EXERCISE PROMPT = Narrow the data below down to the lines containing "search".

Records contained in a dataset
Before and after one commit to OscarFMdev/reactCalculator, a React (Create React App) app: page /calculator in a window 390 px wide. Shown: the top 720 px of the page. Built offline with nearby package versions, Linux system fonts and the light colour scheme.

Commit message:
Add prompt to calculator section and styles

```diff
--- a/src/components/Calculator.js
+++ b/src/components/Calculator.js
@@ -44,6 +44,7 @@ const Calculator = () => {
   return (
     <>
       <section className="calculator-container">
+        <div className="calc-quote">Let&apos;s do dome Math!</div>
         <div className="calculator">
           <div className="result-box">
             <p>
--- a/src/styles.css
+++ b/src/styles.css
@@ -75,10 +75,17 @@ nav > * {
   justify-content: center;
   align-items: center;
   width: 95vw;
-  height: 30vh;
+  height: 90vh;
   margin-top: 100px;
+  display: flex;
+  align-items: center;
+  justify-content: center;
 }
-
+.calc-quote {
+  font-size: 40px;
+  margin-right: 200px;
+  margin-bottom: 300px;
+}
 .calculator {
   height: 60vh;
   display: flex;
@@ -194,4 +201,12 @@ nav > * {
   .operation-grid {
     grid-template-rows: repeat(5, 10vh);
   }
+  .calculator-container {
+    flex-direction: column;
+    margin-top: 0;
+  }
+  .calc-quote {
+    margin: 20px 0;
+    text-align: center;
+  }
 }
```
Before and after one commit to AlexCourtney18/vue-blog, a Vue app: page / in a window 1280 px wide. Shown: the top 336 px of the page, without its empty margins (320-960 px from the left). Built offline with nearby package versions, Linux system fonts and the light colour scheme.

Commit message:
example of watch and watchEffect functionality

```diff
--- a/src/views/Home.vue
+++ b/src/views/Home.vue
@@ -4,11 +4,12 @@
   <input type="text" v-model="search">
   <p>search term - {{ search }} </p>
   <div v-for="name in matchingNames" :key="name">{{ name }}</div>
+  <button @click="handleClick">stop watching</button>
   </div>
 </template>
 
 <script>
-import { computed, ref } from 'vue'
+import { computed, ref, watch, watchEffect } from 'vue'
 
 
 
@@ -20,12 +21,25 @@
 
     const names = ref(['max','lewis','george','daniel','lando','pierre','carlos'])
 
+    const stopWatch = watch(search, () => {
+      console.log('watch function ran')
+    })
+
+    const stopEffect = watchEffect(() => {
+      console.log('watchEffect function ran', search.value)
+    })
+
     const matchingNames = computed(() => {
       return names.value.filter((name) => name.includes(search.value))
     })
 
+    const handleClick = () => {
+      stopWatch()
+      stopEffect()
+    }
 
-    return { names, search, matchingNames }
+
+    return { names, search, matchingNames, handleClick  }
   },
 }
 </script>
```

OUTPUT OF THE EXERCISE =
   <input type="text" v-model="search">
   <p>search term - {{ search }} </p>
+    const stopWatch = watch(search, () => {
+      console.log('watchEffect function ran', search.value)
       return names.value.filter((name) => name.includes(search.value))
-    return { names, search, matchingNames }
+    return { names, search, matchingNames, handleClick  }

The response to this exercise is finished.